Make Yourself Indispensable. How to Keep Your Job – Part 1

Millions of jobs have been lost over the last year. A recent survey indicated that almost 50% of American’s are worried about losing their job. Our job market hasn’t experienced these staggering numbers since 1974. With more companies laying people off, how can you insulate yourself from the rest of the work force and maintain your employment without becoming another statistic?

Today, employers have less tolerance for mediocrity, and just doing enough to get by creates the opening for someone who’s hungrier (or more desperate) to take your position. Being valuable takes precedent over being important these days. Every job today has become more valuable and as such, every person more transparent about how much of a measurable impact they’re having to the bottom line.

Here are a few career retention strategies to adopt (as well as some things to avoid doing) to stay employed and what you can do to avoid being the next one cut. It all starts by becoming more proactive and shifting away from the reactive posture many people are taking.

These strategies can make the difference between you moving up the ladder of success or moving out the door.

In this first of an eight part series, we’re going to start with what you can do to make yourself indispensable.

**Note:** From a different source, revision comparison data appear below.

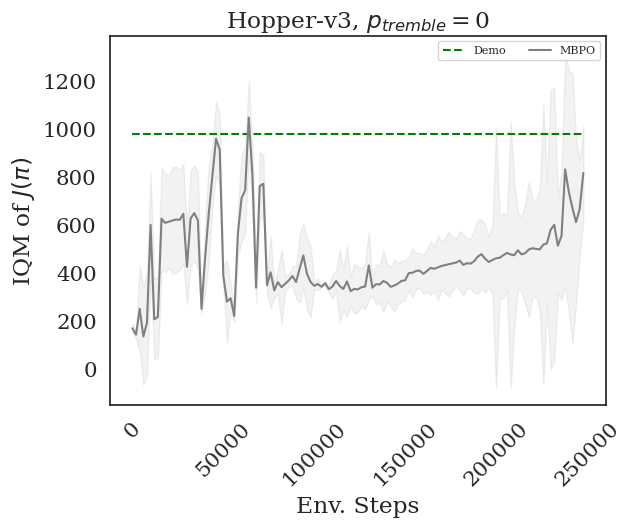
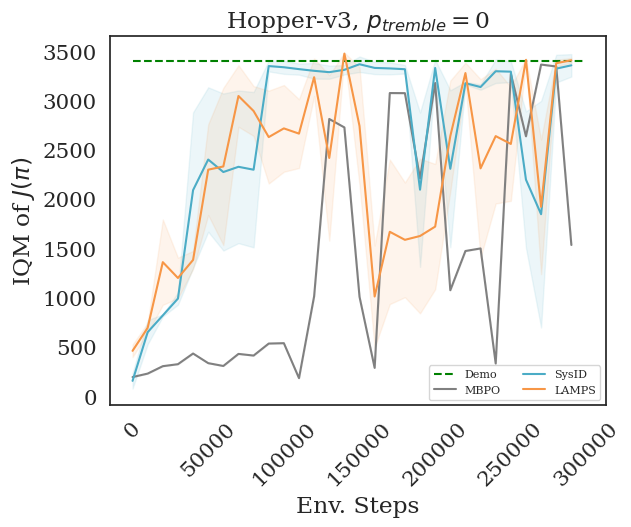
wip

diff --git a/MujocoSysID/aggregate_hyrda_results.py b/MujocoSysID/aggregate_hyrda_results.py
@@ -10,11 +10,11 @@ def is_non_zero_file(fpath):
     return os.path.isfile(fpath) and os.path.getsize(fpath) > 0
 
 
-def main(env_name, override, partition):
+def main(env_name, override, partition, date):
     algs = ["lamps", "sysid", "mbpo"]
 
     for alg in algs:
-        base_dir = Path("exp", alg, "result", env_name)
+        base_dir = Path("exp", alg, partition, env_name)
         csv_results_dir = Path("csv_results", env_name)
         csv_results_dir.mkdir(exist_ok=True, parents=True)
         if override:
@@ -24,7 +24,7 @@ def main(env_name, override, partition):
                     f.unlink()
 
         # loop through date/run_id/multi_run_num
-        for subdir in base_dir.glob(f"{partition}/*/*"):
+        for subdir in base_dir.glob(f"{date}/*/*"):
             if not subdir.is_dir():
                 continue
             results_file = Path(subdir, "results.csv")
@@ -38,7 +38,8 @@ def main(env_name, override, partition):
                 print(f"Error reading {results_file}: {e}")
                 continue
 
-            if not is_non_zero_file(results_file) or len(df) < 400:
+            if not is_non_zero_file(results_file) or (len(df) < 75 and len(df) != 30):
+                print(f"Skipping {results_file} because it has {len(df)} entries")
                 continue
 
             # Look into .hydra directory for the hydra.yml file
@@ -71,7 +72,8 @@ if __name__ == "__main__":
         help="Name of the environment",
     )
     parser.add_argument("-o", "--override", action="store_true", default=False)
-    parser.add_argument("-p", type=str, default="*")
+    parser.add_argument("-p", type=str, default="result")
+    parser.add_argument("-d", type=str, required=True)
     args = parser.parse_args()
 
     env_abbr = args.env_name
@@ -86,4 +88,4 @@ if __name__ == "__main__":
     elif env_abbr == "walk":
         env_name = "Walker2d-v3"
     env_name = f"gym___{env_name}"
-    main(env_name, args.override, args.p)
+    main(env_name, args.override, args.p, args.d)

diff --git a/MujocoSysID/generate_plots.py b/MujocoSysID/generate_plots.py
@@ -68,7 +68,7 @@ def main(env_abbrv, env_name):
         # SB3 Experts
         "ant": 4596,
         "hc": 10317,
-        "hop": 978,
+        "hop": 3399,
         "walk": 4395,
         "hum": 6160,
         ### Yuda Experts
@@ -79,11 +79,9 @@ def main(env_abbrv, env_name):
         # "walk": 5740.80,
     }
 
-    steps = 125
+    steps = 150
     sz = 2000
     for alg in algs_to_colors.keys():
-        if not (alg == "exp" or alg == "mbpo"):
-            continue
         if alg == "exp":
             plt.plot(
                 np.arange(steps) * sz,
@@ -93,6 +91,12 @@ def main(env_abbrv, env_name):
                 label=algs_to_labels[alg],
             )
         else:
+            if alg == "mbpo":
+                steps = 150
+                sz = 4000
+            else:
+                steps = 30
+                sz = 10000
             csvs = [f for f in csv_results_dir.glob("*.csv") if alg in f.name]
             scores = []
             for csv in csvs:

diff --git a/MujocoSysID/mbrl/algorithms/lamps.py b/MujocoSysID/mbrl/algorithms/lamps.py
@@ -235,6 +235,7 @@ def train(
     best_eval_reward = -np.inf
     epoch = 0
     sac_buffer = None
+    eval_every = 5 * cfg.overrides.epoch_length
     while env_steps < cfg.overrides.num_steps:
         rollout_length = int(
             mbrl.util.math.truncated_linear(
@@ -350,7 +351,7 @@ def train(
                     logger.dump(updates_made, save=True)
 
             # ------ Epoch ended (evaluate and save model) ------
-            if (env_steps + 1) % cfg.overrides.epoch_length == 0:
+            if (env_steps + 1) % (5 * cfg.overrides.epoch_length) == 0:
                 if not is_maze:
                     avg_reward = evaluate(
                         test_env,

diff --git a/MujocoSysID/mbrl/algorithms/mbpo.py b/MujocoSysID/mbrl/algorithms/mbpo.py
@@ -271,7 +271,8 @@ def train(
                     logger.dump(updates_made, save=True)
 
             # ------ Epoch ended (evaluate and save model) ------
-            if (env_steps + 1) % cfg.overrides.epoch_length == 0:
+            # if (env_steps + 1) % cfg.overrides.epoch_length == 0:
+            if (env_steps + 1) % (2 * cfg.overrides.epoch_length) == 0:
                 avg_reward = evaluate(
                     test_env, agent, cfg.algorithm.num_eval_episodes, video_recorder
                 )

diff --git a/MujocoSysID/mbrl/algorithms/sysid.py b/MujocoSysID/mbrl/algorithms/sysid.py
@@ -314,7 +314,8 @@ def train(
                     logger.dump(updates_made, save=True)
 
             # ------ Epoch ended (evaluate and save model) ------
-            if (env_steps + 1) % cfg.overrides.epoch_length == 0:
+            # if (env_steps + 1) % cfg.overrides.epoch_length == 0:
+            if (env_steps + 1) % (5 * cfg.overrides.epoch_length) == 0:
                 avg_reward = evaluate(
                     test_env, agent, cfg.algorithm.num_eval_episodes, video_recorder
                 )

1. Make Yourself Indispensable

Do More For Less: Work longer hours and take on more responsibility. Take on more work and as many assignments as you possibly can, even the workload of two people without asking for more compensation or recognition. Over-deliver on what’s expected while managing realistic expectations with your manager.

Be the best at what you do. Period. Find out what the top producers are doing and do it or better.

Round out your skills. As more companies shrink in size regarding number of employees, there’s still a significant amount of work that needs to get done. Those who are open to new ideas and are willing to stretch themselves regarding learning new skills and adapting to a new culture are the ones who will be retained. Conversely, those who have a very narrow skill set that may have been deemed valuable when initially hired yet can’t help beyond their current role will be the likely first candidates to go.

Build Your Skills: Be the best you can be. Get a coach. Take continuing education classes. If you’re not, your colleague is. How important is your career?

Being valuable takes precedent over being important. It doesn’t really matter where you sit in the organization in tough times, being a contributor who can be counted on to do the important work is the most significant position to take and certainly takes precedent over being “important.” Managers need to roll up their sleeves and get back in the trenches if it means making their numbers or not, even if that means having to pick up the phone to make a cold call or two.